*** Opening Data ***

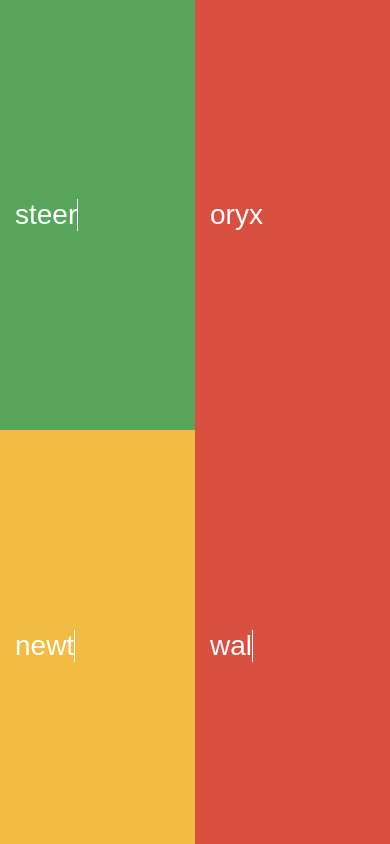
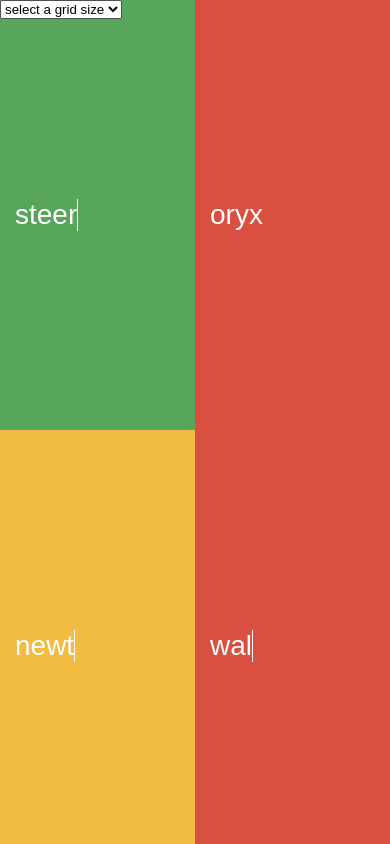
Before and after one commit to katiescruggs/trends-visualizer-clone, a React (Create React App) app: page / in a window 390 px wide. Built offline with nearby package versions, Linux system fonts and the light colour scheme.

Commit message:
Add select element that allows user to adjust grid size

```diff
--- a/src/Components/App/App.css
+++ b/src/Components/App/App.css
@@ -1,4 +1,9 @@
-.App {
+.grid-size-select {
+  position: absolute;
+  z-index: 100;
+}
+
+.box-container {
   display: grid;
   grid-template-columns: 20% 20% 20% 20% 20%;
   grid-template-rows: 20% 20% 20% 20% 20%;
@@ -7,8 +12,32 @@
   height: 100vh;
 }
 
+.box-container.numberOfBoxes16 {
+  display: grid;
+  grid-template-columns: 25% 25% 25% 25%;
+  grid-template-rows: 26% 26% 26% 26%;
+}
+
+.box-container.numberOfBoxes9 {
+  display: grid;
+  grid-template-columns: 33.33% 33.33% 33.33%;
+  grid-template-rows: 34% 34% 34%;
+}
+
+.box-container.numberOfBoxes4 {
+  display: grid;
+  grid-template-columns: 50% 50%;
+  grid-template-rows: 51% 51%;
+}
+
+.box-container.numberOfBoxes1 {
+  display: grid;
+  grid-template-columns: 100%;
+  grid-template-rows: 105%;
+}
+
 @media screen and (max-width: 1000px) {
-  .App {
+  .box-container {
     display: grid;
     grid-template-columns: 25% 25% 25% 25%;
     grid-template-rows: 26% 26% 26% 26%;
@@ -16,7 +45,7 @@
 }
 
 @media screen and (max-width: 750px) {
-  .App {
+  .box-container {
     display: grid;
     grid-template-columns: 33.33% 33.33% 33.33%;
     grid-template-rows: 34% 34% 34%;
@@ -24,7 +53,7 @@
 }
 
 @media screen and (max-width: 575px) {
-  .App {
+  .box-container {
     display: grid;
     grid-template-columns: 50% 50%;
     grid-template-rows: 51% 51%;
@@ -32,7 +61,7 @@
 }
 
 @media screen and (max-width: 380px) {
-  .App {
+  .box-container {
     display: grid;
     grid-template-columns: 100%;
     grid-template-rows: 105%;
--- a/src/Components/App/App.js
+++ b/src/Components/App/App.js
@@ -3,20 +3,57 @@ import React, { Component } from 'react';
 import BoxSquare from '../BoxSquare/BoxSquare';
 import './App.css';
 
-const App = () => {
-  const boxes = [];
-  const numberOfBoxes = 25;
-
-  for (let i = 0; i < numberOfBoxes; i++) {
-    const uniqueKey=`boxsquare-${i}`;
-    boxes.push(<BoxSquare key={uniqueKey} boxsquareI={uniqueKey}/>);
+class App extends Component {
+  constructor() {
+    super();
+    this.state = {
+      boxes: [],
+      numberOfBoxes: 25
+    }
   }
 
-  return (
-    <div className="App">
-      {boxes}
-    </div>
-  );
+  componentDidMount() {
+    this.createBoxes();
+  }
+
+  createBoxes = () => {
+    const boxes = [];
+
+    for (let i = 0; i < this.state.numberOfBoxes; i++) {
+      const uniqueKey = `boxsquare-${i}`;
+      boxes.push(<BoxSquare key={uniqueKey} boxsquareI={uniqueKey} />);
+    }
+
+    this.setState({ boxes });
+  }
+
+  handleInputChange = async (event) => {
+    const { name, value } = event.target;
+    const numberOfBoxes = parseInt(value, 10);
+
+    if (numberOfBoxes !== this.state.numberOfBoxes) {
+      await this.setState({ [name]: numberOfBoxes });
+      this.createBoxes();
+    }
+  }
+
+  render() {
+    return (
+      <div className="App">
+        <select className="grid-size-select" name="numberOfBoxes" onChange={this.handleInputChange}>
+          <option selected disabled>select a grid size</option>
+          <option value="25">5 x 5</option>
+          <option value="16">4 x 4</option>
+          <option value="9">3 x 3</option>
+          <option value="4">2 x 2</option>
+          <option value="1">1 x 1</option>
+        </select>
+        <div className={`box-container numberOfBoxes${this.state.numberOfBoxes}`}>
+          {this.state.boxes}
+        </div>
+      </div>
+    );
+  }
 }
 
 
```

*** Closing Data ***

Prompt: Among the lines above, find each one containing the string "handleInputChange" and copy it.

Response to the exercise:
+  handleInputChange = async (event) => {
+        <select className="grid-size-select" name="numberOfBoxes" onChange={this.handleInputChange}>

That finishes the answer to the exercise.